I've written and talked about journey mapping so much this year, even suggesting back in January that we make it the year of the journey map. I think customer experience professionals have made huge inroads in that regard this year. I hear so many people talking about mapping and so many prospects and clients asking about it. Progress. And yet, there are still plenty of folks who don't understand how powerful the maps can be/are as a CX tool.

Throughout the year, I've written about different ways that maps can help you advance your CX strategy. I thought I'd compile them all here in one place.

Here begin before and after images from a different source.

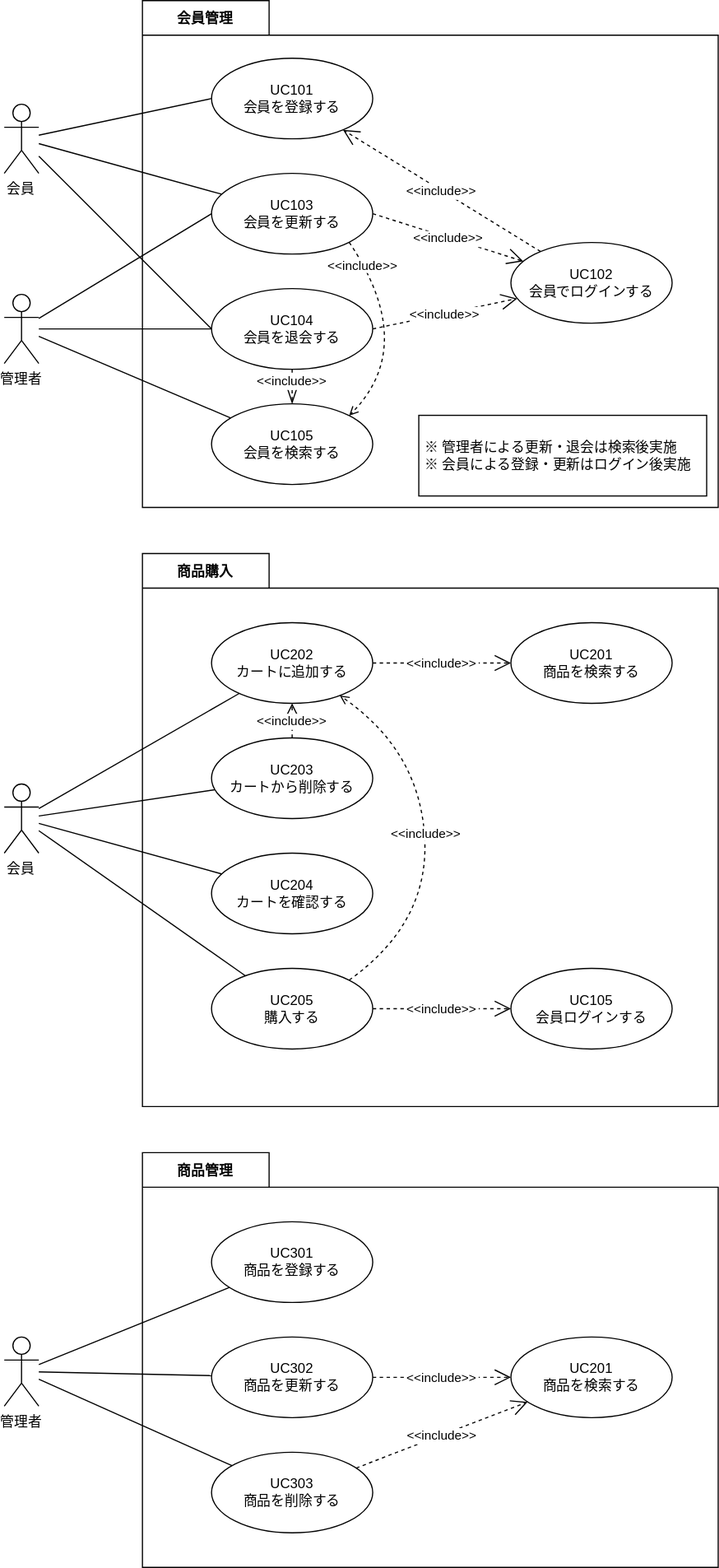
Above: documents/10_要件定義/image/usecase.drawio.svg in la-java-silicon-2021/shopping-doc (draw.io), before the change. Source tidied: cells renumbered, new cells last; positions are measured from the earlier drawing's top-left corner, leaving out a move shared by most shapes.
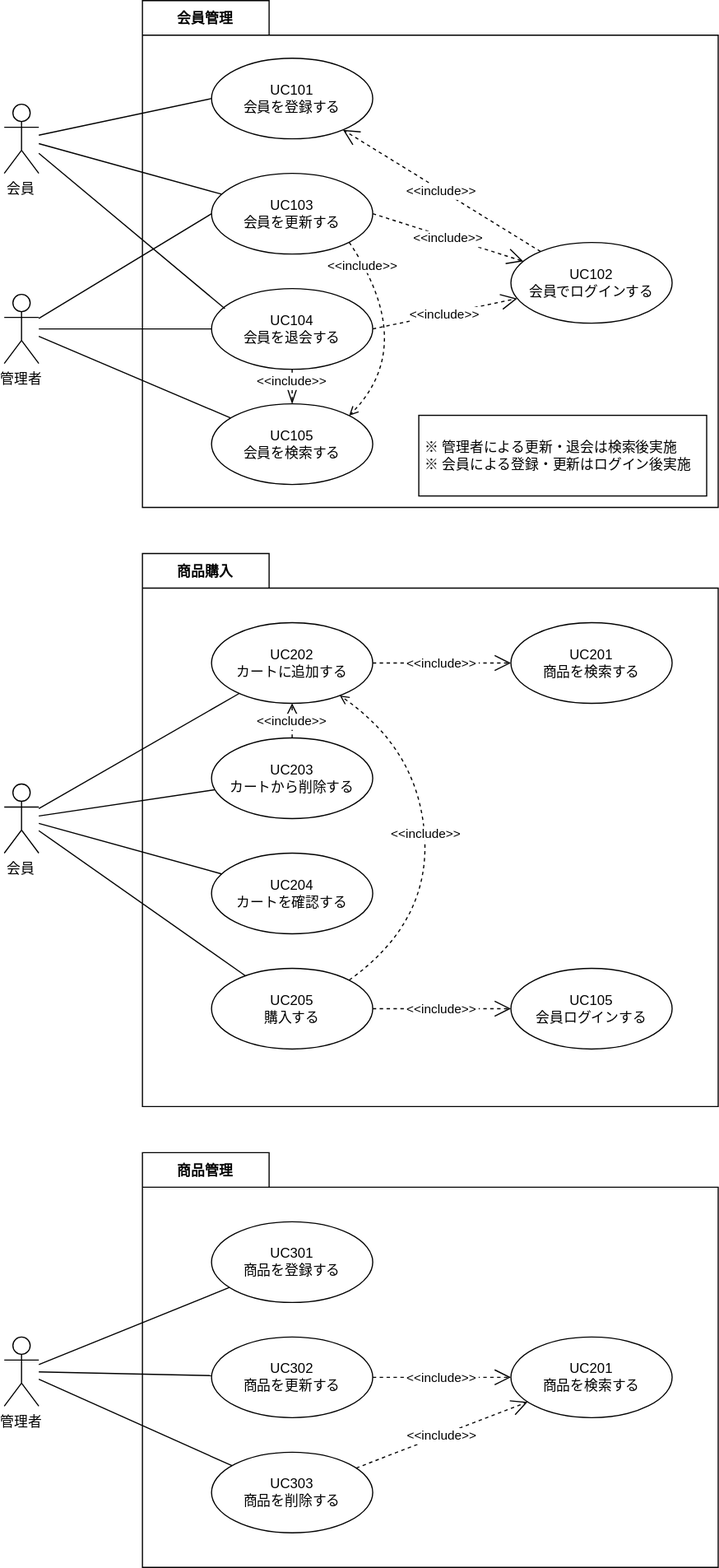
The same diagram one commit later.

Commit message:
usecase.drawio.svg を更新します

What changed in the source:
```diff
@@ -38,7 +38,7 @@
     <mxCell id="13" style="endArrow=none;" parent="1" edge="1" source="3" target="5">
       <mxGeometry relative="1" as="geometry" />
     </mxCell>
-    <mxCell id="14" style="endArrow=none;entryX=0;entryY=0.5;entryDx=0;entryDy=0;" parent="1" edge="1" source="3" target="6">
+    <mxCell id="14" style="endArrow=none;entryX=0.083;entryY=0.249;entryDx=0;entryDy=0;entryPerimeter=0;" parent="1" edge="1" source="3" target="6">
       <mxGeometry relative="1" as="geometry" />
     </mxCell>
     <mxCell id="15" style="endArrow=none;entryX=0;entryY=0.5;entryDx=0;entryDy=0;" parent="1" edge="1" source="9" target="5">
```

Use journey maps to...
  1. get executive buy-in to focus on the customer experience
  2. get organizational buy-in for customer focus and customer centricity
  3. understand your customer and his interactions with your organization 
  4. build empathy for the customer and what he's going through as he interacts with your organization
  5. shift CX thinking from touchpoints to journeys
  6. shift CX thinking from inside-out to outside-in
  7. align the organization around a common cause
  8. provide a clear line of sight for employees to the target: customers
  9. help both frontline and back office employees understand how they impact the customer experience 
  10. influence talent requirements and hiring decisions
  11. train and coach employees about the customer experience
  12. onboard employees and indoctrinate them in the CX culture
  13. speak a universal language (customer)
  14. break down organizational silos
  15. get a single view of the customer 
  16. identify moments of truth and performance measurement opportunities
  17. design/improve the customer experience
  18. kill processes, rules, policies that don't make sense
What am I missing? If you've mapped customer journeys, what other activities have you used your maps for? What other benefits have you witnessed as a result of mapping? How do you use the maps?

Remember, don't map for the sake of mapping. We're not just checking a box, to say that we created maps. They are not the endgame; they haven't been dubbed "the backbone of customer experience management efforts" for nothing. Journey maps are a valuable tool in your company's effort to improve the customer experience.

A closing thought... maps aren't just for the customer experience. Map the employee experience, the partner experience, and the experience of any other constituent with whom you interact, including your internal customers.

A map does not just chart, it unlocks and formulates meaning; it forms bridges between here and there, between disparate ideas that we did not know were previously connected. -Reif Larsen, The Selected Works of T.S. Spivet